So, you might have heard of Marie Laurencin – that chick who hung with Picasso, painted women in soft blues and pinks? Yeah, her. But what you might not know is that she was kind of sneaky rebellious during the whole Cubism craze. While others were painting dead fish and beer glasses, Laurencin was like, “Nah, girls are way prettier.”
A Different Vibe in Her Art
Laurencin wasn’t just about pretty paintings. Her canvases showcased a world ruled by women, where dudes didn’t really fit in. Think 1920s Parisian lesbian circles – that was her vibe. Cindy Kang, the curator at Philly’s Barnes Foundation, spilled the tea on Laurencin’s solo exhibition, running until January 21, titled “Marie Laurencin: Sapphic Paris.” Kang said, “Sure, it’s all pink and flowy, but there’s this dark and mysterious side that’s not just sweet stuff.”

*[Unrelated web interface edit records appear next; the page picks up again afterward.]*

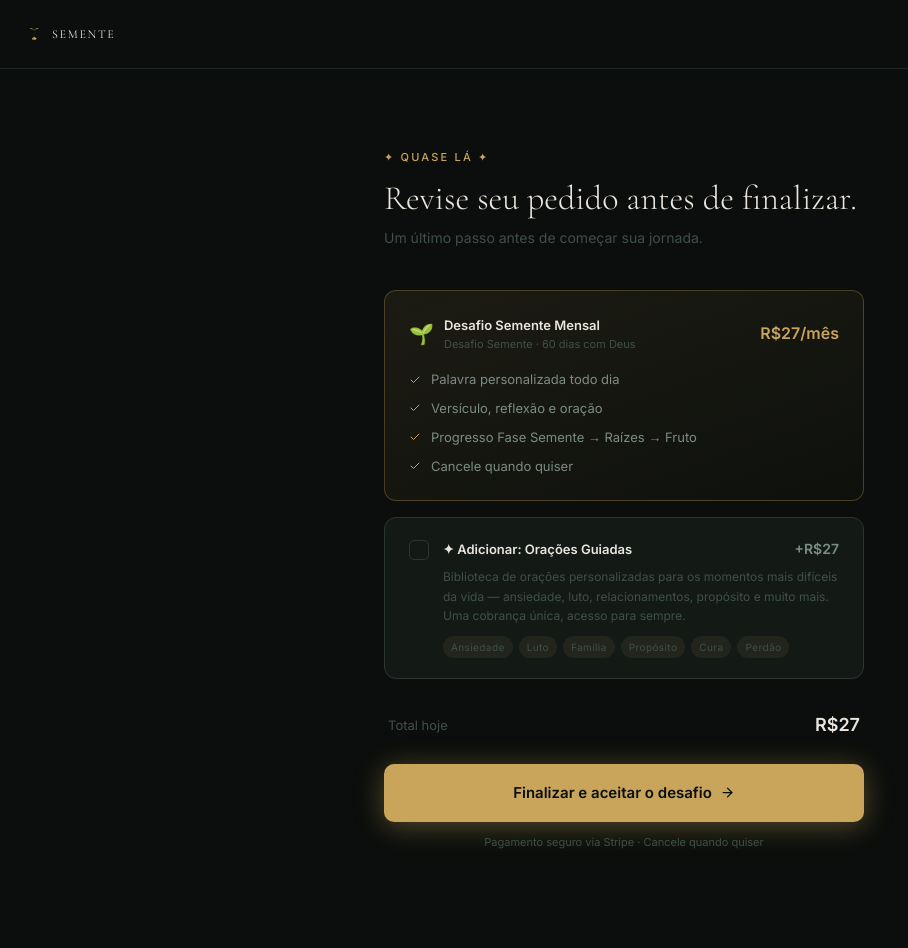
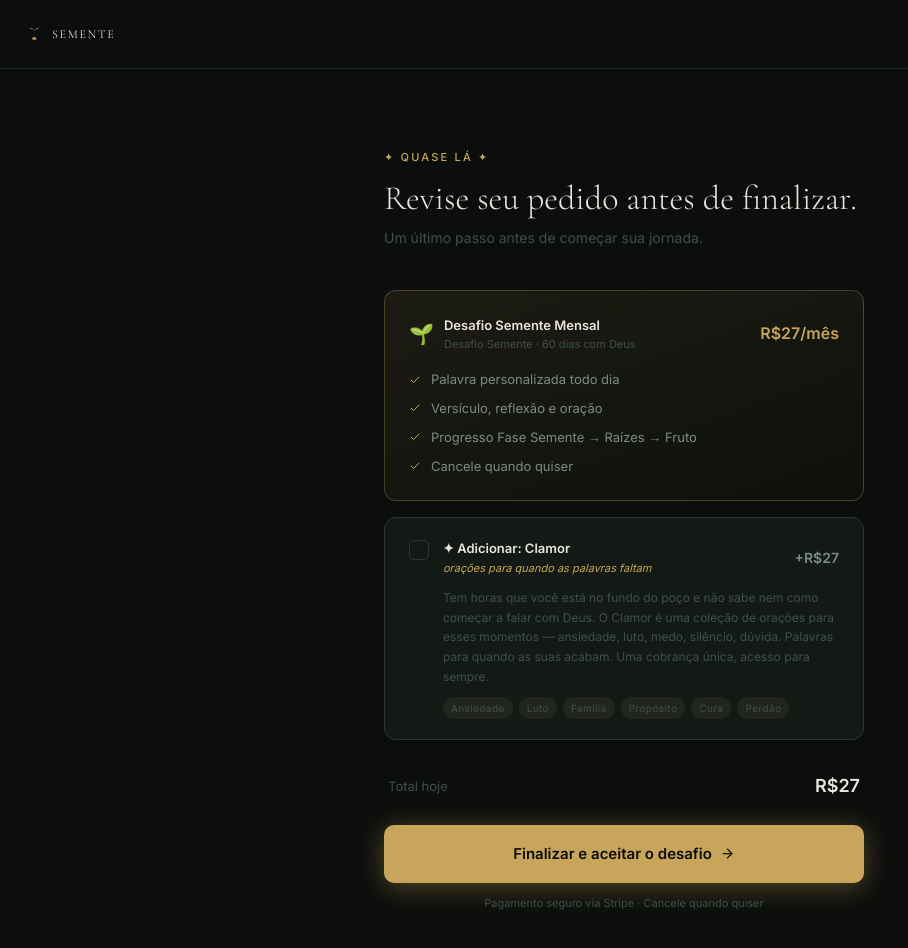
Before and after one commit to Escolartecom/semente.app, a Next.js app: page /checkout in a window 1280 px wide. Shown: the top 948 px of the page, without its empty margins (16-924 px from the left). Built offline with nearby package versions, Linux system fonts and the light colour scheme.

Commit message:
feat: order bump renomeado para Clamor — orações para quando as palavras faltam
Co-Authored-By: Claude Sonnet 4.6 <noreply@anthropic.com>

```diff
--- a/src/app/checkout/page.tsx
+++ b/src/app/checkout/page.tsx
@@ -127,16 +127,21 @@ function CheckoutInner() {
               </div>
 
               <div style={{ flex: 1 }}>
-                <div style={{ display: "flex", alignItems: "center", justifyContent: "space-between", marginBottom: 6 }}>
-                  <p style={{ fontSize: 13, fontWeight: 600, color: "var(--text)" }}>
-                    ✦ Adicionar: Orações Guiadas
-                  </p>
-                  <p style={{ fontSize: 14, fontWeight: 700, color: orderBump ? "var(--gold)" : "var(--text-2)" }}>
+                <div style={{ display: "flex", alignItems: "center", justifyContent: "space-between", marginBottom: 4 }}>
+                  <div>
+                    <p style={{ fontSize: 13, fontWeight: 600, color: "var(--text)" }}>
+                      ✦ Adicionar: Clamor
+                    </p>
+                    <p style={{ fontSize: 11, color: "var(--gold)", fontStyle: "italic", marginTop: 1 }}>
+                      orações para quando as palavras faltam
+                    </p>
+                  </div>
+                  <p style={{ fontSize: 14, fontWeight: 700, color: orderBump ? "var(--gold)" : "var(--text-2)", flexShrink: 0, marginLeft: 12 }}>
                     +R$27
                   </p>
                 </div>
-                <p style={{ fontSize: 12, color: "var(--text-3)", lineHeight: 1.65, marginBottom: 10 }}>
-                  Biblioteca de orações personalizadas para os momentos mais difíceis da vida — ansiedade, luto, relacionamentos, propósito e muito mais. Uma cobrança única, acesso para sempre.
+                <p style={{ fontSize: 12, color: "var(--text-3)", lineHeight: 1.65, marginBottom: 10, marginTop: 10 }}>
+                  Tem horas que você está no fundo do poço e não sabe nem como começar a falar com Deus. O Clamor é uma coleção de orações para esses momentos — ansiedade, luto, medo, silêncio, dúvida. Palavras para quando as suas acabam. Uma cobrança única, acesso para sempre.
                 </p>
                 <div style={{ display: "flex", flexWrap: "wrap", gap: 6 }}>
                   {["Ansiedade", "Luto", "Família", "Propósito", "Cura", "Perdão"].map(tag => (
```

The Genius of Marie Laurencin
What made Laurencin a boss was her ability to paint stuff that pleased her lesbian Paris crew and independent women like Gertrude Stein, Coco Chanel, and Helena Rubinstein. Yet, she kept it subtle enough to lure in male collectors like John Quinn and Dr. Albert Barnes.
Teacups and Beginnings
So, how did this all start? Legend has it that it kicked off with a teacup. Born in Paris, Laurencin was raised by a single mom who asked her to paint a teacup when she was a teen. Turns out, she had some mad drawing skills, so she got serious about art.
By 1904, she was chilling at the Académie Humbert in Paris, making friends with artsy folks like Georges Braque and Francis Picabia. She even dipped her toes into porcelain painting but dropped it like a hot potato in 1904. Then, in 1907, she crossed paths with Picasso and got into the “bande à Picasso.”
Love and Breakups
Love was in the air as Laurencin and Apollinaire got romantically involved from 1907 to 1913. She painted them and their crew in group portraits where she lowkey stole the spotlight. But things got messy – they broke up, World War I happened, and Laurencin felt Cubism was cramping her style. She even said, “Cubism poisoned three years of my life.”
Spain, Goyas, and Evolution
During the war, she ended up in Spain with her German husband, Baron Otto von Wätjen. He partied hard, and she found her mojo. Laurencin isolated herself, embraced thick layers of paint, and stuck to a pink-and-blue palette. Goya’s influence was strong, especially in her portrayal of women.
Sapphic Love in Art
Fast forward to her return to Paris in 1920, fresh from a rocky marriage. Laurencin’s art took a turn, depicting more than just friends. Her “Women with a Dove” showcased her lover, Nicole Groult. And get this – it sold like hotcakes in 1924. Kang spills the secret: Laurencin’s queer identity was subtle, coded, meant to appeal to different audiences. It was like an artistic camouflage with a side of over-the-top femininity.